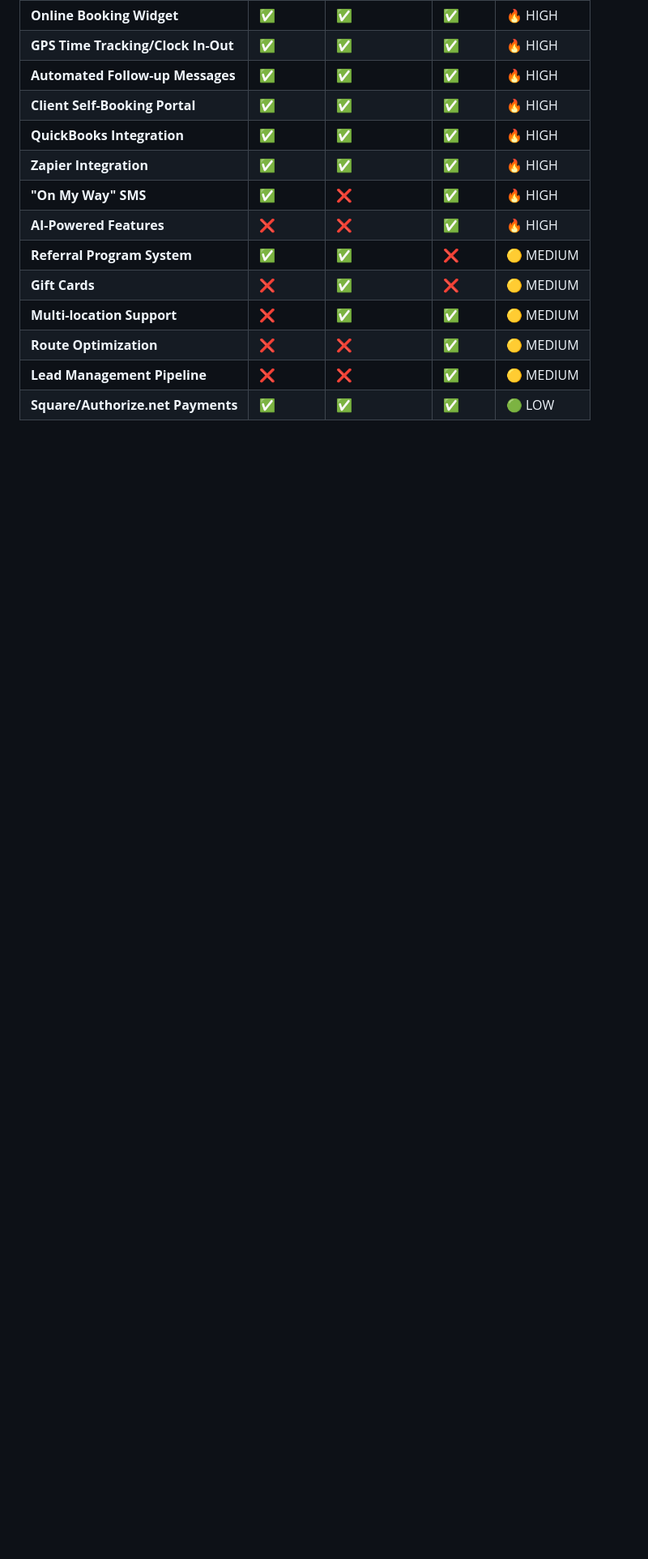
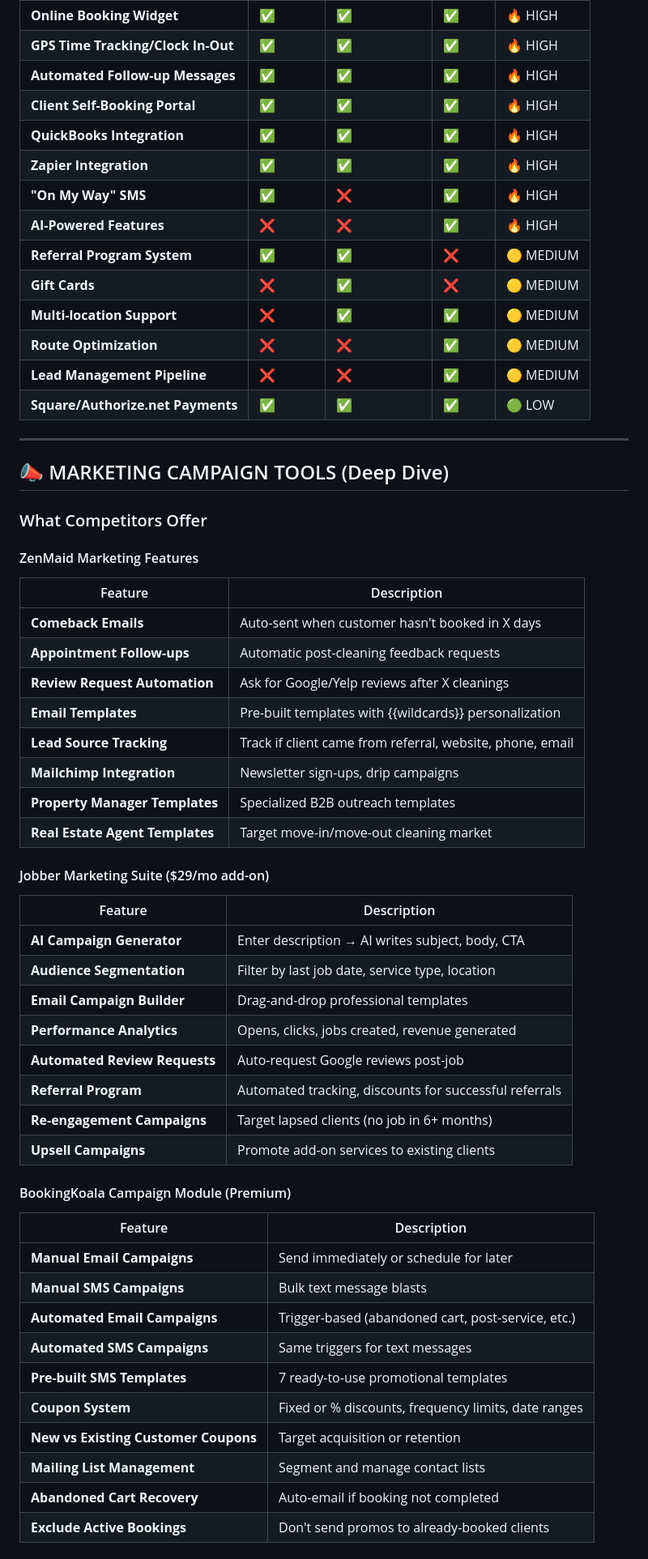
Before and after one commit to prtkgpt/AwesomeCRM, a Markdown page: docs/competitor-analysis.md, the part around one of its changes. Shown at 81% size. Drawn GitHub-style; blank space fills up the shorter version.

```diff
--- a/docs/competitor-analysis.md
+++ b/docs/competitor-analysis.md
@@ -51,3 +51,48 @@ This analysis compares CleanDayCRM ($10/month) with three major competitors:
 | **Route Optimization** | ❌ | ❌ | ✅ | 🟡 MEDIUM |
 | **Lead Management Pipeline** | ❌ | ❌ | ✅ | 🟡 MEDIUM |
 | **Square/Authorize.net Payments** | ✅ | ✅ | ✅ | 🟢 LOW |
+
+---
+
+## 📣 MARKETING CAMPAIGN TOOLS (Deep Dive)
+
+### What Competitors Offer
+
+#### ZenMaid Marketing Features
+| Feature | Description |
+|---------|-------------|
+| **Comeback Emails** | Auto-sent when customer hasn't booked in X days |
+| **Appointment Follow-ups** | Automatic post-cleaning feedback requests |
+| **Review Request Automation** | Ask for Google/Yelp reviews after X cleanings |
+| **Email Templates** | Pre-built templates with {{wildcards}} personalization |
+| **Lead Source Tracking** | Track if client came from referral, website, phone, email |
+| **Mailchimp Integration** | Newsletter sign-ups, drip campaigns |
+| **Property Manager Templates** | Specialized B2B outreach templates |
+| **Real Estate Agent Templates** | Target move-in/move-out cleaning market |
+
+#### Jobber Marketing Suite ($29/mo add-on)
+| Feature | Description |
+|---------|-------------|
+| **AI Campaign Generator** | Enter description → AI writes subject, body, CTA |
+| **Audience Segmentation** | Filter by last job date, service type, location |
+| **Email Campaign Builder** | Drag-and-drop professional templates |
+| **Performance Analytics** | Opens, clicks, jobs created, revenue generated |
+| **Automated Review Requests** | Auto-request Google reviews post-job |
+| **Referral Program** | Automated tracking, discounts for successful referrals |
+| **Re-engagement Campaigns** | Target lapsed clients (no job in 6+ months) |
+| **Upsell Campaigns** | Promote add-on services to existing clients |
+
+#### BookingKoala Campaign Module (Premium)
+| Feature | Description |
+|---------|-------------|
+| **Manual Email Campaigns** | Send immediately or schedule for later |
+| **Manual SMS Campaigns** | Bulk text message blasts |
+| **Automated Email Campaigns** | Trigger-based (abandoned cart, post-service, etc.) |
+| **Automated SMS Campaigns** | Same triggers for text messages |
+| **Pre-built SMS Templates** | 7 ready-to-use promotional templates |
+| **Coupon System** | Fixed or % discounts, frequency limits, date ranges |
+| **New vs Existing Customer Coupons** | Target acquisition or retention |
+| **Mailing List Management** | Segment and manage contact lists |
+| **Abandoned Cart Recovery** | Auto-email if booking not completed |
+| **Exclude Active Bookings** | Don't send promos to already-booked clients |
+
```
Also changed, not shown: other parts of docs/competitor-analysis.md (+61 -0 lines).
#####
## Exercise details
Whenever the word "analysis" shows up in a line above, copy that line.

## Completed task
Before and after one commit to prtkgpt/AwesomeCRM, a Markdown page: docs/competitor-analysis.md, the part around one of its changes. Shown at 81% size. Drawn GitHub-style; blank space fills up the shorter version.
--- a/docs/competitor-analysis.md
+++ b/docs/competitor-analysis.md
@@ -51,3 +51,48 @@ This analysis compares CleanDayCRM ($10/month) with three major competitors:
Also changed, not shown: other parts of docs/competitor-analysis.md (+61 -0 lines).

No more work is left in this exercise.